Read the records below and copy each line that contains "date".

"""

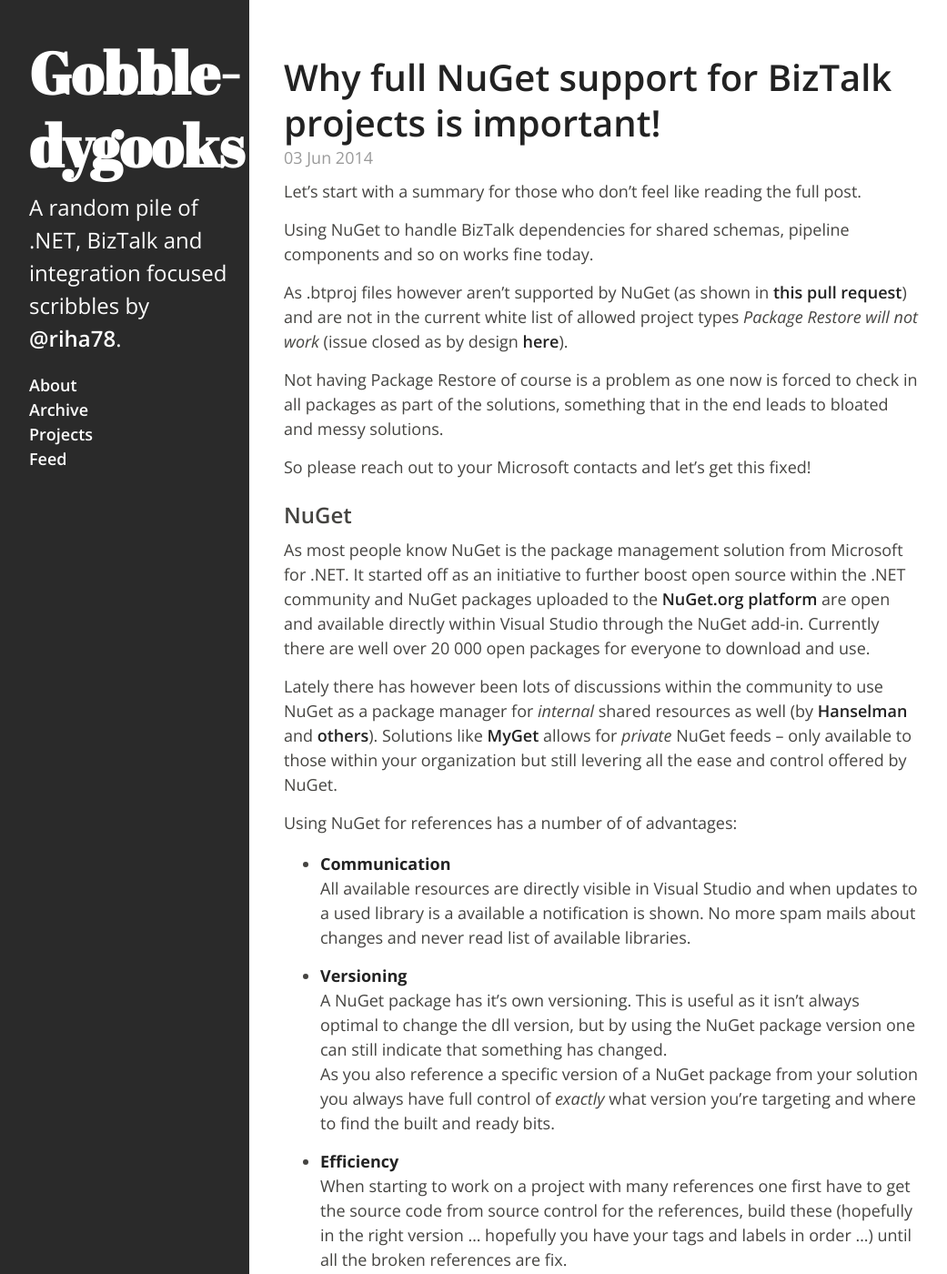
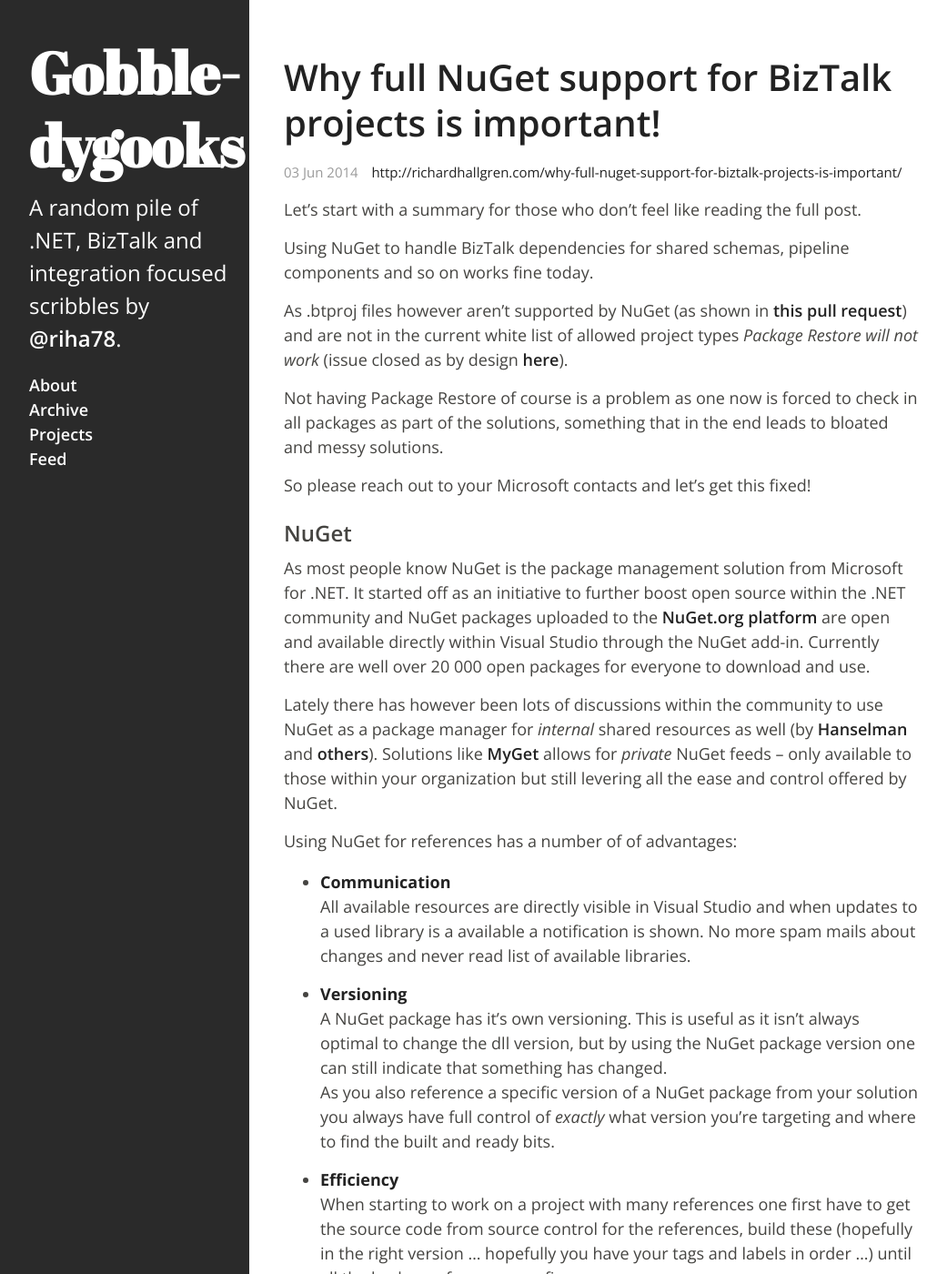
Before and after one commit to riha/riha.github.io, a Jekyll site: the page built from index.html, in a window 1280 px wide and 1400 px high. Shown: the whole window at 91% size, without its empty margins (8-1049 px from the left). Built offline with Jekyll 4.4.1, drawn with Linux system fonts in a browser that asks for light colours; Markdown is read by kramdown in place of the engine named in the settings; the list of posts is cut into pages by our own code; comment, search, counter and statistics services are not loaded; some of the changed text lies outside the part shown.

Commit message:
Added comment count

```diff
--- a/_layouts/default.html
+++ b/_layouts/default.html
@@ -32,6 +32,15 @@
     <div class="content container">
       {{ content }}
     </div>
+	<script type="text/javascript">
+	var disqus_shortname = '{{ site.disqus_short_name }}';
 
+	(function () {
+	var s = document.createElement('script'); s.async = true;
+	s.type = 'text/javascript';
+	s.src = 'http://' + disqus_shortname + '.disqus.com/count.js';
+	(document.getElementsByTagName('HEAD')[0] || document.getElementsByTagName('BODY')[0]).appendChild(s);
+	}());
+	</script>
   </body>
 </html>
--- a/index.html
+++ b/index.html
@@ -10,9 +10,10 @@
         {{ post.title }}
       </a>
     </h1>
-
-    <span class="post-date">{{ post.date | date_to_string }}</span>
-
+	<div class="meta">
+		<span class="post-date">{{ post.date | date_to_string }}</span>
+		<span class="post-date"><a href="{{site.url}}{{post.url}}/#disqus_thread">{{site.url}}{{post.url}}/</a></span>
+	</div>
     {{ post.content }}
   </div>
   {% endfor %}
--- a/public/css/hyde.css
+++ b/public/css/hyde.css
@@ -321,6 +321,10 @@
   }
 }
 
+.meta {
+    margin: 15px 0px 15px 0px;
+}
+
 /*
  * Posts
  *
@@ -339,10 +343,15 @@
 
 /* Meta data line below post title */
 .post-date {
-  display: block;
-  margin: -10px 0 10px;
   color: #9a9a9a;
+  padding-right: 10px;
+  font-size: smaller;
 }
+span.post-date a {
+    /* color: #9a9a9a; */
+    font-weight: normal;
+}
+
 
 /* Related posts */
 .related {
```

"""

== Result of this task ==
-    <span class="post-date">{{ post.date | date_to_string }}</span>
+		<span class="post-date">{{ post.date | date_to_string }}</span>
+		<span class="post-date"><a href="{{site.url}}{{post.url}}/#disqus_thread">{{site.url}}{{post.url}}/</a></span>
 .post-date {
+span.post-date a {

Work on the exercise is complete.